======== INPUT DATA ========
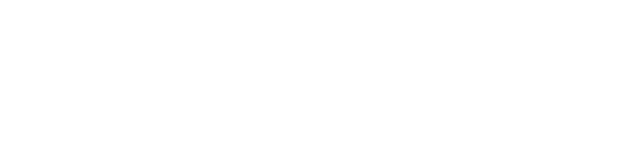
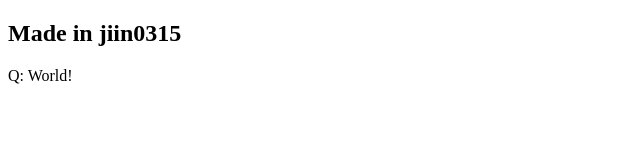
Before and after one commit to nagi0101/socrates_git_test, a plain HTML site: page index.html in a window 1280 px wide. Shown: the whole page, without its empty margins (0-640 px from the left). Drawn offline with Linux system fonts and the light colour scheme.

Commit message:
Commit from jiin0315

```diff
--- a/index.html
+++ b/index.html
@@ -7,6 +7,9 @@
     <title>Document</title>
 </head>
 <body>
-
+    <div class="jiin">
+        <h2>Made in jiin0315</h2>
+        <p>Q: World!</p>
+    </div>
 </body>
 </html>
```
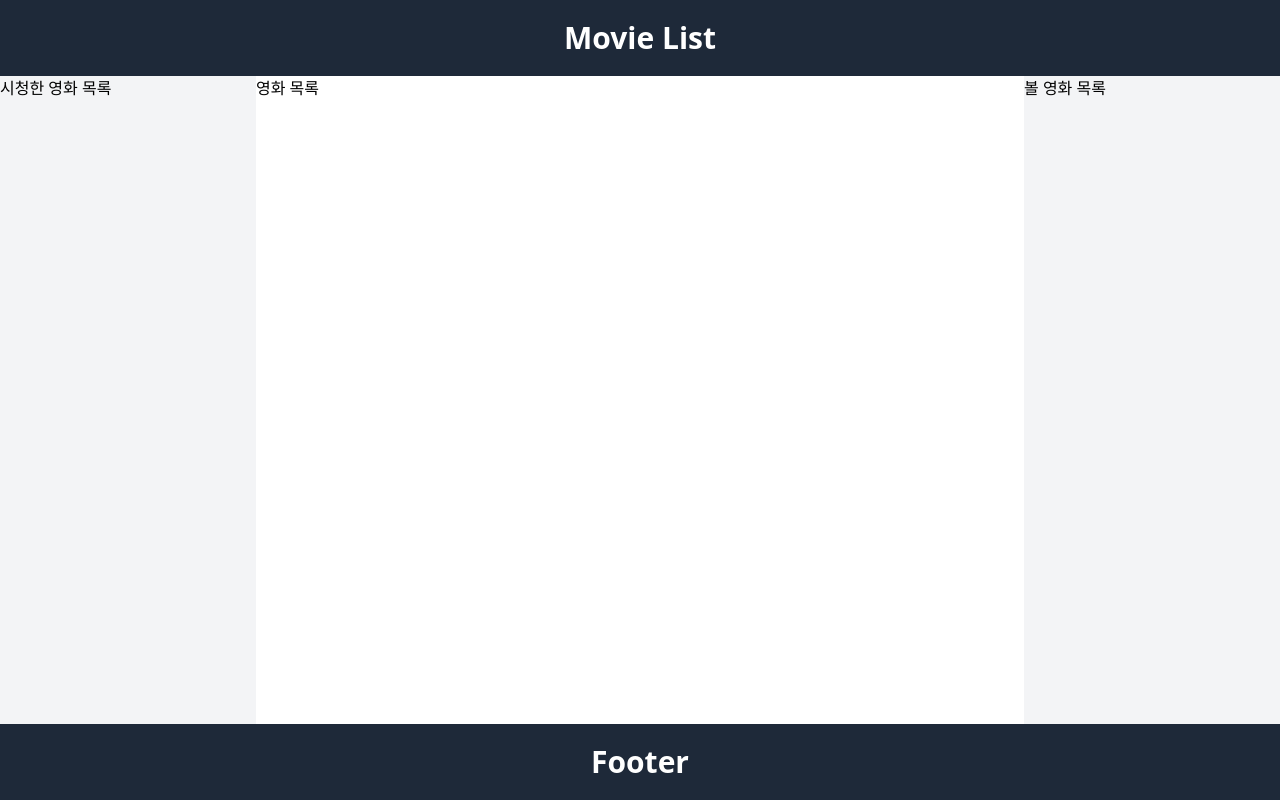
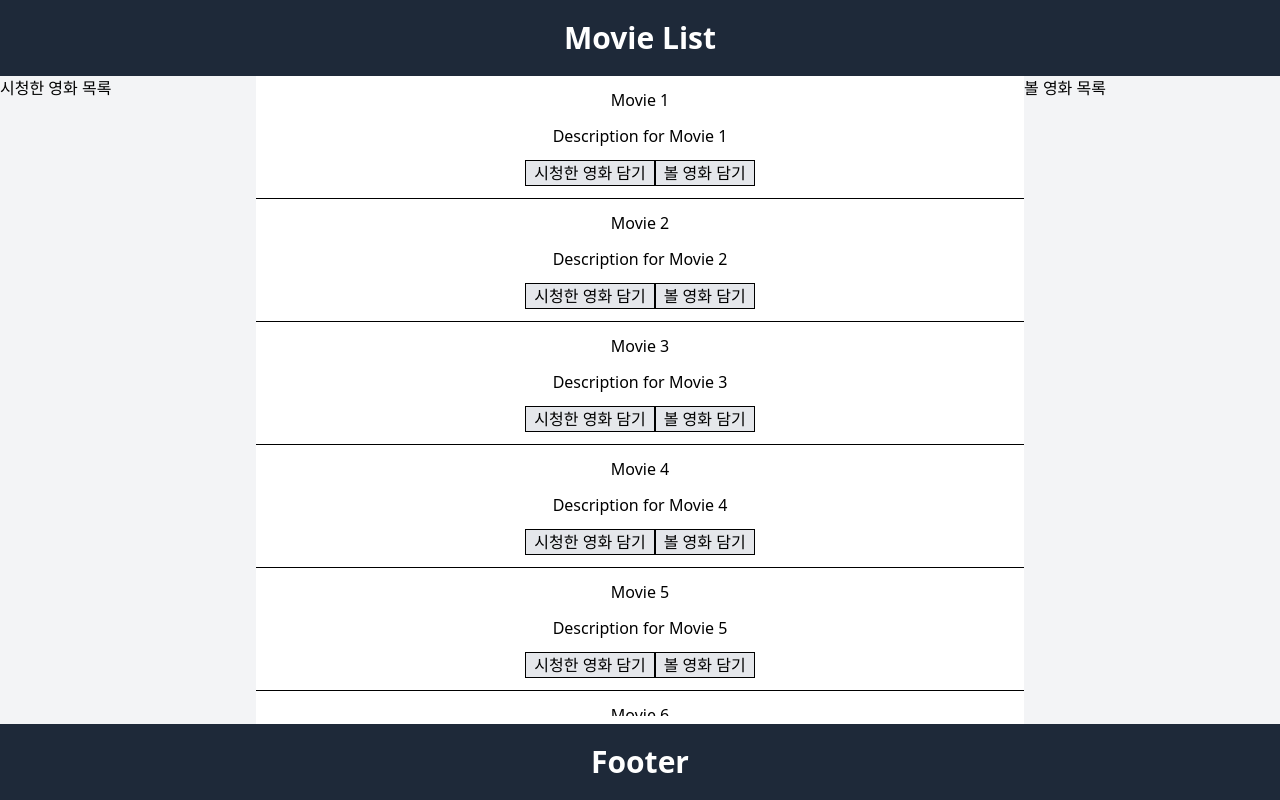
Before and after one commit to Likelion-YeungNam-Univ/8-13th-fe-assignment, a React (Vite) app: page / in a window 1280 px wide. Built offline with nearby package versions, Linux system fonts and the light colour scheme.

Commit message:
feat: MovieList 컴포넌트에 영화 목록 추가

```diff
--- a/src/App.jsx
+++ b/src/App.jsx
@@ -15,7 +15,7 @@ const App = () => {
         </div>
 
         {/* Center */}
-        <div className="w-3/5">
+        <div className="w-3/5 overflow-y-auto max-h-[calc(100vh-160px)]">
           <MovieList />
         </div>
 
--- a/src/MovieList.jsx
+++ b/src/MovieList.jsx
@@ -1,7 +1,49 @@
-import React, { useEffect } from "react";
+import React, { useEffect, useState } from "react";
 
 const MovieList = () => {
-  return <div>영화 목록</div>;
+  const [movies, setMovies] = useState([]);
+
+  useEffect(() => {
+    const fetchMovies = () => {
+      const movies = [];
+      for (let i = 1; i <= 2500; i++) {
+        movies.push({
+          id: i,
+          title: `Movie ${i}`,
+          description: `Description for Movie ${i}`,
+        });
+
+        console.log("2500개의 영화 목록을 가져오는 중...");
+      }
+
+      // fetchMovies함수가 동작하는데 오래 걸린다고 가정하기 위한 코드
+      alert("데이터를 가져오는 중입니다...");
+
+      return movies;
+    };
+    const resultList = fetchMovies();
+    setMovies(resultList);
+  }, []);
+
+  return (
+    <div className="text-center">
+      <ul>
+        {movies.map((movie) => (
+          <li key={movie.id} className="space-y-3 pt-3">
+            <div>{movie.title}</div>
+            <div>Description for {movie.title}</div>
+            <button className="bg-gray-200 border px-2 cursor-pointer">
+              시청한 영화 담기
+            </button>
+            <button className="bg-gray-200 border px-2 cursor-pointer">
+              볼 영화 담기
+            </button>
+            <hr />
+          </li>
+        ))}
+      </ul>
+    </div>
+  );
 };
 
 export default MovieList;
```
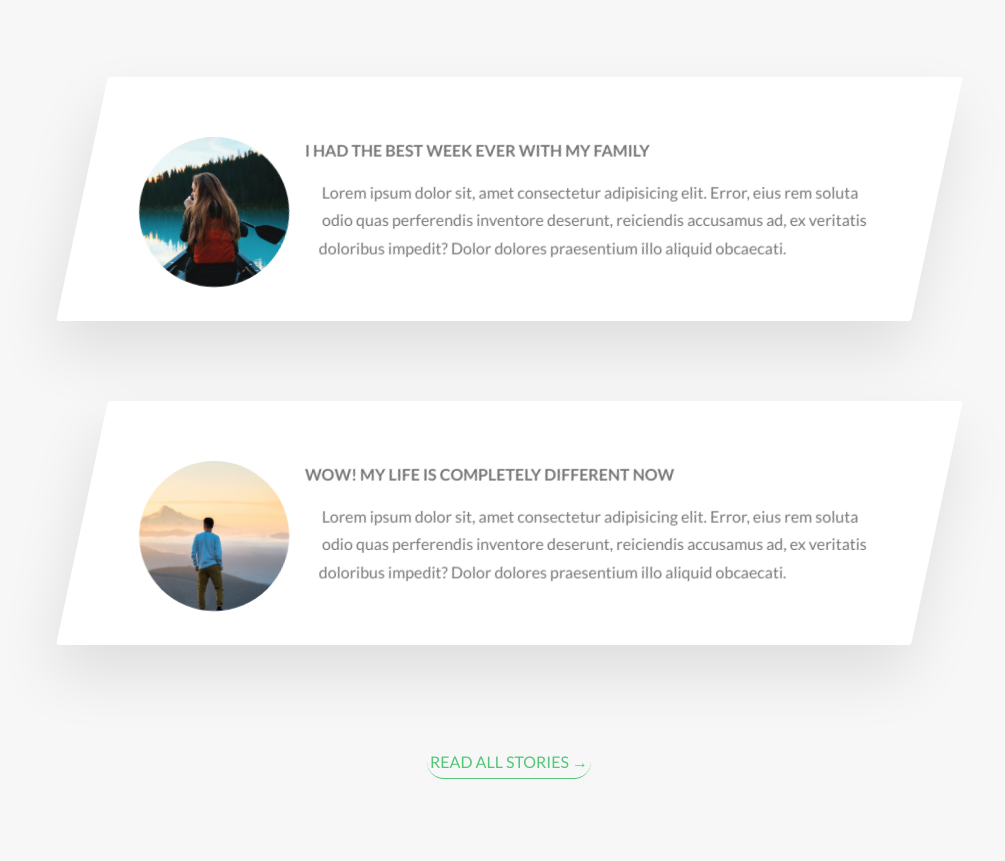
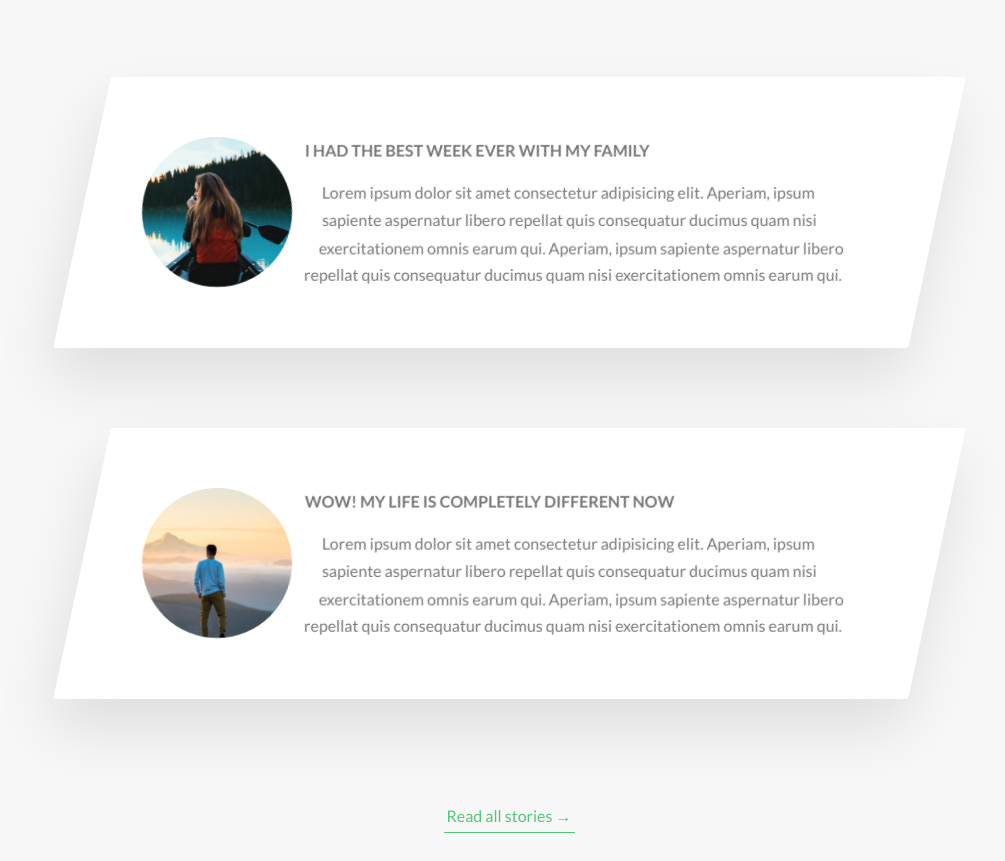
Before and after one commit to Zain541/advance-css-design, a website: page index.html in a window 1280 px wide. Shown: the part 3567-4428 px from the top of the page, without its empty margins (131-1136 px from the left). Drawn offline with Linux system fonts and the light colour scheme.

Commit message:
Section 5: 43. Building the Stories Section - Part 2 (fixes)

```diff
--- a/index.html
+++ b/index.html
@@ -250,6 +250,7 @@
       </section>
 
       <section class="section-stories">
+
         <div class="u-center-text u-margin-bottom-big">
           <h2 class="heading-secondary">
             We make people genuinely happy
@@ -261,46 +262,50 @@
             <figure class="story__shape">
               <img src="img/nat-8.jpg" alt="Person on a tour" class="story__img">
               <figcaption class="story__caption">
-                Mary Smith
-              </figcaption>
+                Mary Smith</figcaption>
             </figure>
             <div class="story__text">
               <h3 class="heading-tertiary u-margin-bottom-small">
                 I had the best week ever with my family
               </h3>
               <p>
-                Lorem ipsum dolor sit, amet consectetur adipisicing elit. Error,
-                eius rem soluta odio quas perferendis inventore deserunt,
-                reiciendis accusamus ad, ex veritatis doloribus impedit? Dolor
-                dolores praesentium illo aliquid obcaecati.
+                Lorem ipsum dolor sit amet consectetur adipisicing elit.
+                Aperiam, ipsum sapiente aspernatur libero repellat quis
+                consequatur ducimus quam nisi exercitationem omnis earum qui.
+                Aperiam, ipsum sapiente aspernatur libero repellat quis
+                consequatur ducimus quam nisi exercitationem omnis earum qui.
               </p>
             </div>
           </div>
         </div>
+
         <div class="row">
           <div class="story">
             <figure class="story__shape">
-              <img src="img/nat-9.jpg" alt="Person on a tour" class="story__img">
-              <figcaption class="story__caption">
-                Jack Wilson
-              </figcaption>
+              <img
+                src="img/nat-9.jpg"
+                alt="Person on a tour"
+                class="story__img"
+              />
+              <figcaption class="story__caption">Jack Wilson</figcaption>
             </figure>
             <div class="story__text">
               <h3 class="heading-tertiary u-margin-bottom-small">
                 WOW! My life is completely different now
               </h3>
               <p>
-                Lorem ipsum dolor sit, amet consectetur adipisicing elit. Error,
-                eius rem soluta odio quas perferendis inventore deserunt,
-                reiciendis accusamus ad, ex veritatis doloribus impedit? Dolor
-                dolores praesentium illo aliquid obcaecati.
+                Lorem ipsum dolor sit amet consectetur adipisicing elit.
+                Aperiam, ipsum sapiente aspernatur libero repellat quis
+                consequatur ducimus quam nisi exercitationem omnis earum qui.
+                Aperiam, ipsum sapiente aspernatur libero repellat quis
+                consequatur ducimus quam nisi exercitationem omnis earum qui.
               </p>
             </div>
           </div>
         </div>
 
         <div class="u-center-text u-margin-top-huge">
-          <a href="#" class="btn btn-text">Read all stories &rarr;</a>
+          <a href="#" class="btn-text">Read all stories &rarr;</a>
         </div>
       </section>
 
--- a/sass/components/_story.scss
+++ b/sass/components/_story.scss
@@ -27,6 +27,7 @@
     transform: translateX(-4rem) scale(1.4);
     backface-visibility: hidden;
     transition: all .5s;
+    overflow: hidden;
   }
 
   &__text {
```
Also changed, not shown: css/style.css.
========
## ACTIVITY
All lines with the word "figcaption" need to be copied from the data above.

## RESULT FOR THIS TASK
               <figcaption class="story__caption">
-              </figcaption>
+                Mary Smith</figcaption>
-              <figcaption class="story__caption">
-              </figcaption>
+              <figcaption class="story__caption">Jack Wilson</figcaption>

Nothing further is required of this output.